C-28/I2 cells were treated with recombinant IGF1 (100 ng/ml) in presence or absence of recombinant WISP3 (250 ng/ml) for 18 hours. In addition, C-28/I2 cells either transfected with WISP3 or pcDNA were treated separately with 50 ng/ml or 100 ng/ml of rIGF-1 for 18 hours. Treatment with PBS (control for IGF1) or 10 mM acetic acid (ACA; control for WISP3) was used as a reference. The alkaline phosphatase activities of cell lysates were measured in DEA (diethanolamine) buffer (pH 10.0) (10 mM para-nitrophenyl phosphate PNPP, 2 mM MgCl2, and 0.9 M diethanolamine) (McComb and Bowers, 1972; Böhme et al., 1992). Briefly, each cell lysate (40 µg) was incubated with DEA buffer at 37°C for 30 minutes and the reaction was stopped with 1 M NaOH. The kinetics of PNPP hydrolysis was measured at 415 nm. Standard curve was prepared using different concentrations of para-nitrophenol (PNP). The enzyme specific activity was represented as units per milligram of protein (U/mg) (Bernstine et al., 1973).
Luciferase reporter assay
C-28/I2 chondrocyte cells were co-transfected with the 3×runx2-LUC and renilla luciferase expression vectors at 50∶1 ratio using Lipofectamine 2000 (Invitrogen). 24 hours after transfection, the culture medium was replaced with serum-free DMEM. Subsequently, cells were treated with either IGF1 (100 ng/ml) or WISP3 (250 ng/ml)+IGF1 (100 ng/ml) for 6 hours. Both firefly and renilla luciferase activity were measured using the Luciferase assay kit (Promega).
Statistical analysis was done using GraphPad Prism 4 software. Comparisons were made using unpaired Student's t-test. Bar graphs are expressed as mean ± s.d. Statistical probability is expressed as *P<0.05, **P<0.005 and ***P<0.001; P<0.05 was considered significant. ImageJ software (NIH) was used for densitometric analysis.
We thank G. Ghosh (UCSD, USA) for critical reading, and D. Sarkar and S. Roy for Confocal Microscopy and SPR analysis, respectively.
M.S. designed research; R.S.R., M.P. and M.S. performed research; R.S.R and M.S. analyzed data., and R.S.R., M.P. and M.S. wrote the paper.
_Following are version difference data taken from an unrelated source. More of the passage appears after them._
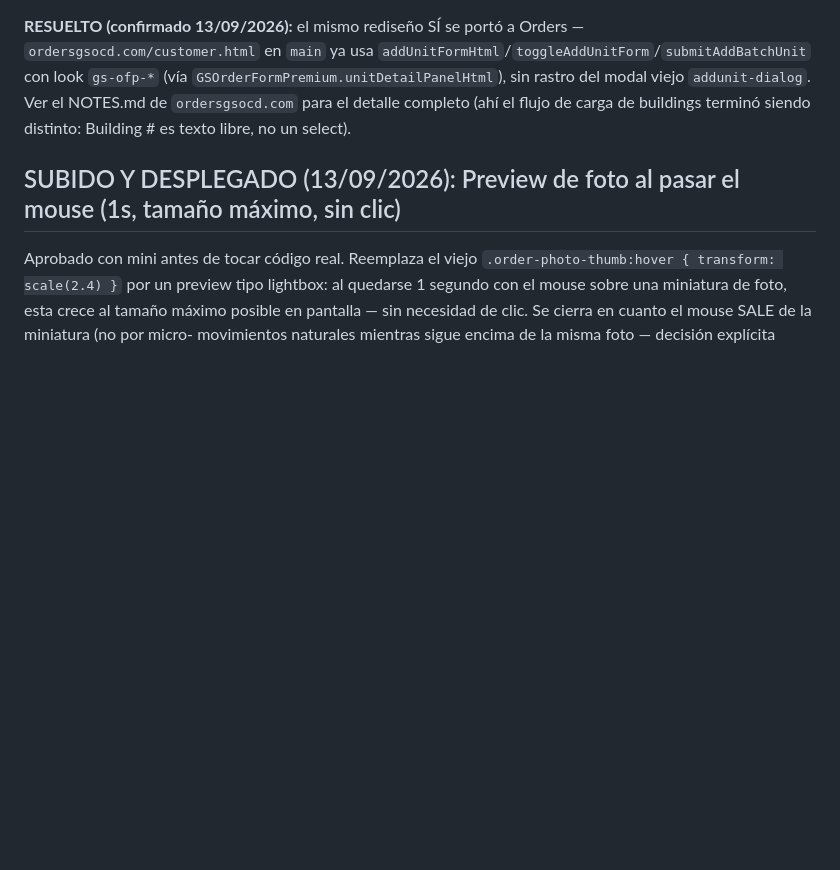
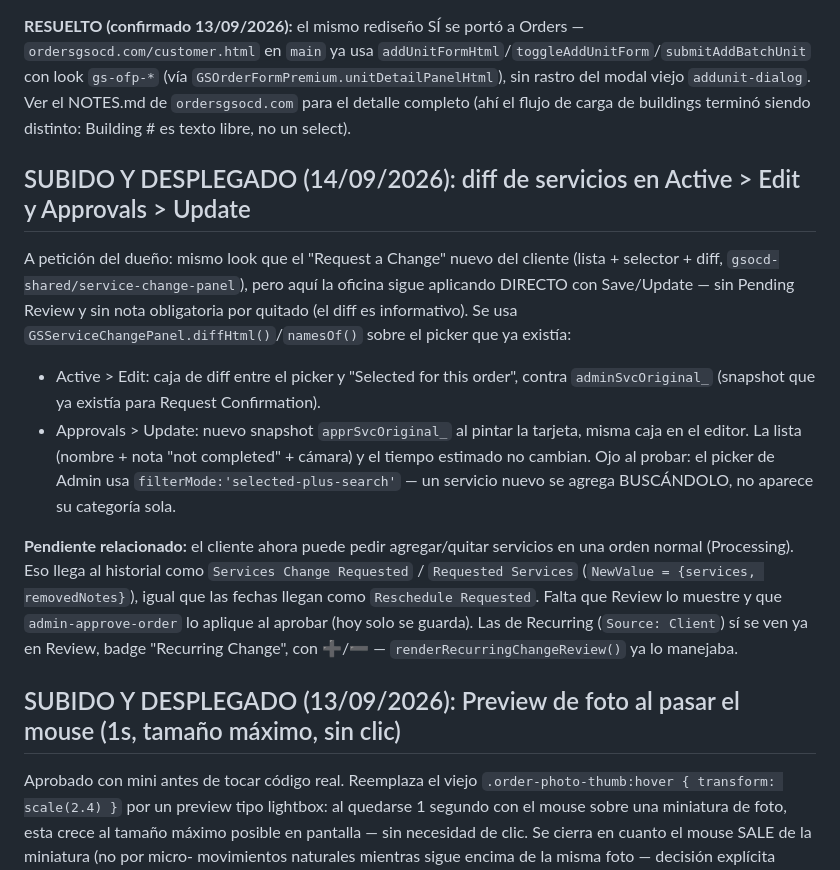
Before and after one commit to tunena1023/Admingsocd.com, a Markdown page: NOTES.md, the part around the change. Drawn GitHub-style; blank space fills up the shorter version.

Commit message:
NOTES: diff de servicios en Active/Approvals y pendiente de aplicar Requested Services al aprobar

```diff
--- a/NOTES.md
+++ b/NOTES.md
@@ -240,6 +240,34 @@ modal viejo `addunit-dialog`. Ver el NOTES.md de `ordersgsocd.com` para el
 detalle completo (ahí el flujo de carga de buildings terminó siendo
 distinto: Building # es texto libre, no un select).
 
+## SUBIDO Y DESPLEGADO (14/09/2026): diff de servicios en Active > Edit y Approvals > Update
+
+A petición del dueño: mismo look que el "Request a Change" nuevo del
+cliente (lista + selector + diff, `gsocd-shared/service-change-panel`),
+pero aquí la oficina sigue aplicando DIRECTO con Save/Update — sin
+Pending Review y sin nota obligatoria por quitado (el diff es
+informativo). Se usa `GSServiceChangePanel.diffHtml()`/`namesOf()`
+sobre el picker que ya existía:
+- Active > Edit: caja de diff entre el picker y "Selected for this
+  order", contra `adminSvcOriginal_` (snapshot que ya existía para
+  Request Confirmation).
+- Approvals > Update: nuevo snapshot `apprSvcOriginal_` al pintar la
+  tarjeta, misma caja en el editor.
+La lista (nombre + nota "not completed" + cámara) y el tiempo estimado
+no cambian. Ojo al probar: el picker de Admin usa
+`filterMode:'selected-plus-search'` — un servicio nuevo se agrega
+BUSCÁNDOLO, no aparece su categoría sola.
+
+**Pendiente relacionado:** el cliente ahora puede pedir agregar/quitar
+servicios en una orden normal (Processing). Eso llega al historial como
+`Services Change Requested` / `Requested Services`
+(`NewValue = {services, removedNotes}`), igual que las fechas llegan como
+`Reschedule Requested`. Falta que Review lo muestre y que
+`admin-approve-order` lo aplique al aprobar (hoy solo se guarda).
+Las de Recurring (`Source: Client`) sí se ven ya en Review, badge
+"Recurring Change", con ➕/➖ — `renderRecurringChangeReview()` ya lo
+manejaba.
+
 ## SUBIDO Y DESPLEGADO (13/09/2026): Preview de foto al pasar el mouse (1s, tamaño máximo, sin clic)
 
 Aprobado con mini antes de tocar código real. Reemplaza el viejo
```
This work was supported by a grant from the Department of Science and Technology, Government of India and institutional funding. R.S.R. and M.P. were supported by the University Grants Commission (UGC) and Council of Scientific and Industrial Research (CSIR) fellowships, respectively, from the Government of India.